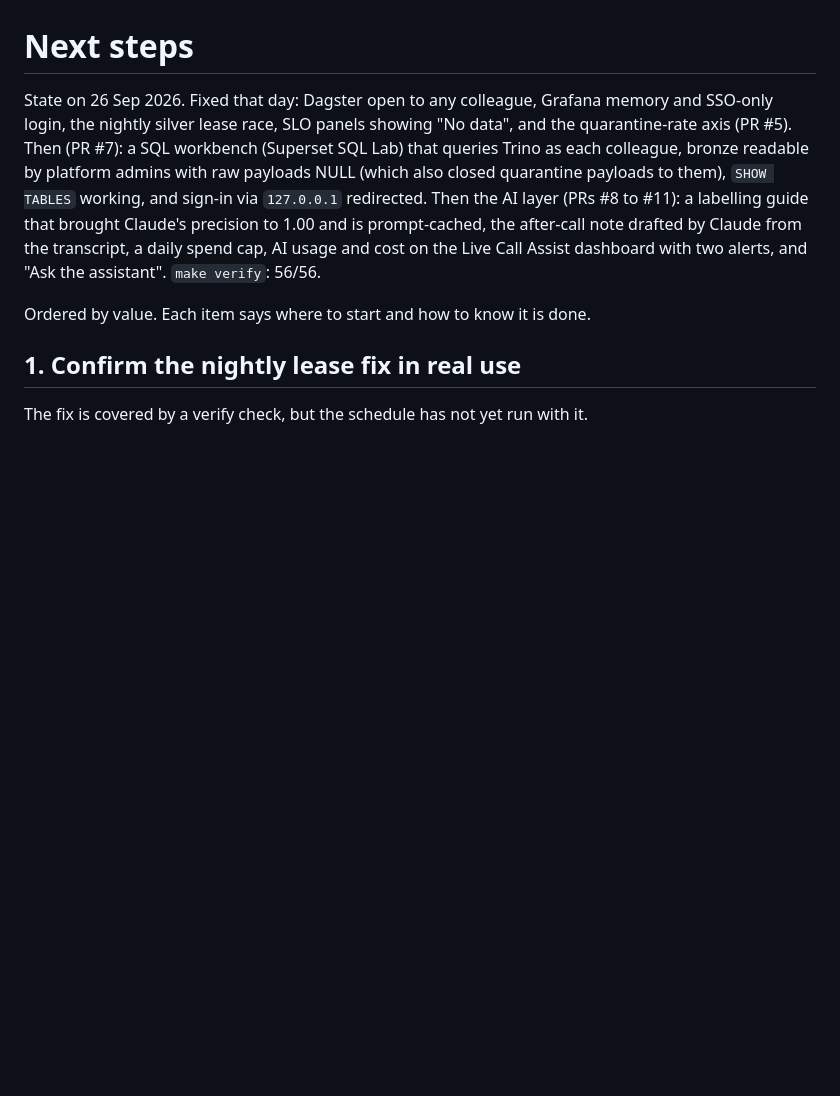
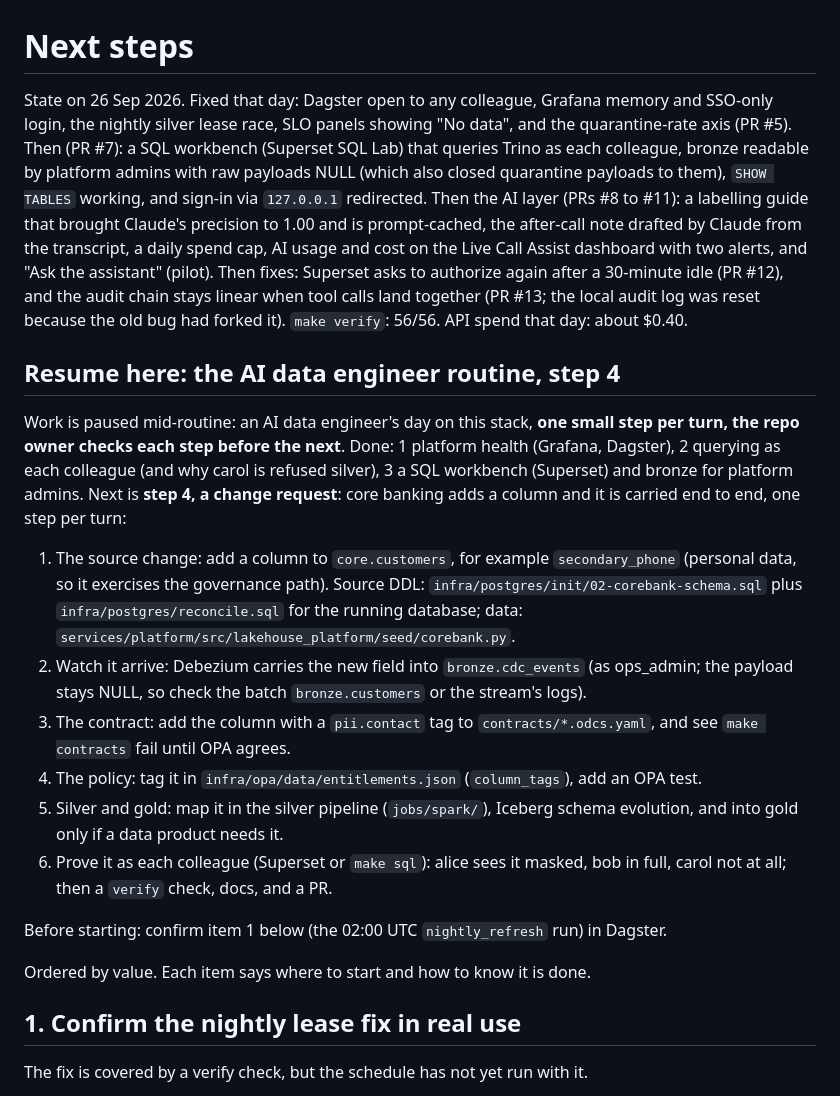
Before and after one commit to cloudcruncher/open-lakehouse, a Markdown page: docs/next-steps.md, the part around the change. Rendered like a GitHub page; blank space fills up the shorter version.

Commit message:
Add a resume-here handoff for the change-request step
Records where the AI data engineer routine paused (step 4, a change
request), the plan for it one step per turn, and the day's later fixes.

Co-Authored-By: Claude Opus 5.5 <noreply@anthropic.com>
Claude-Session: https://claude.ai/code/session_01Rytp3Qjrb8CPznCak37mik

```diff
--- a/docs/next-steps.md
+++ b/docs/next-steps.md
@@ -7,8 +7,33 @@ bronze readable by platform admins with raw payloads NULL (which also closed qua
 to them), `SHOW TABLES` working, and sign-in via `127.0.0.1` redirected. Then the AI layer
 (PRs #8 to #11): a labelling guide that brought Claude's precision to 1.00 and is prompt-cached,
 the after-call note drafted by Claude from the transcript, a daily spend cap, AI usage and
-cost on the Live Call Assist dashboard with two alerts, and "Ask the assistant".
-`make verify`: 56/56.
+cost on the Live Call Assist dashboard with two alerts, and "Ask the assistant" (pilot).
+Then fixes: Superset asks to authorize again after a 30-minute idle (PR #12), and the audit
+chain stays linear when tool calls land together (PR #13; the local audit log was reset
+because the old bug had forked it). `make verify`: 56/56. API spend that day: about $0.40.
+
+## Resume here: the AI data engineer routine, step 4
+Work is paused mid-routine: an AI data engineer's day on this stack, **one small step per
+turn, the repo owner checks each step before the next**. Done: 1 platform health (Grafana,
+Dagster), 2 querying as each colleague (and why carol is refused silver), 3 a SQL
+workbench (Superset) and bronze for platform admins. Next is **step 4, a change request**:
+core banking adds a column and it is carried end to end, one step per turn:
+
+1. The source change: add a column to `core.customers`, for example `secondary_phone`
+   (personal data, so it exercises the governance path). Source DDL:
+   `infra/postgres/init/02-corebank-schema.sql` plus `infra/postgres/reconcile.sql` for the
+   running database; data: `services/platform/src/lakehouse_platform/seed/corebank.py`.
+2. Watch it arrive: Debezium carries the new field into `bronze.cdc_events` (as ops_admin;
+   the payload stays NULL, so check the batch `bronze.customers` or the stream's logs).
+3. The contract: add the column with a `pii.contact` tag to `contracts/*.odcs.yaml`, and
+   see `make contracts` fail until OPA agrees.
+4. The policy: tag it in `infra/opa/data/entitlements.json` (`column_tags`), add an OPA test.
+5. Silver and gold: map it in the silver pipeline (`jobs/spark/`), Iceberg schema evolution,
+   and into gold only if a data product needs it.
+6. Prove it as each colleague (Superset or `make sql`): alice sees it masked, bob in full,
+   carol not at all; then a `verify` check, docs, and a PR.
+
+Before starting: confirm item 1 below (the 02:00 UTC `nightly_refresh` run) in Dagster.
 
 Ordered by value. Each item says where to start and how to know it is done.
 
```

━━━━━━━━━━

Assignment. From the data above, copy each line with the string "Dagster" in it.

Output for this task.
+Dagster), 2 querying as each colleague (and why carol is refused silver), 3 a SQL
+Before starting: confirm item 1 below (the 02:00 UTC `nightly_refresh` run) in Dagster.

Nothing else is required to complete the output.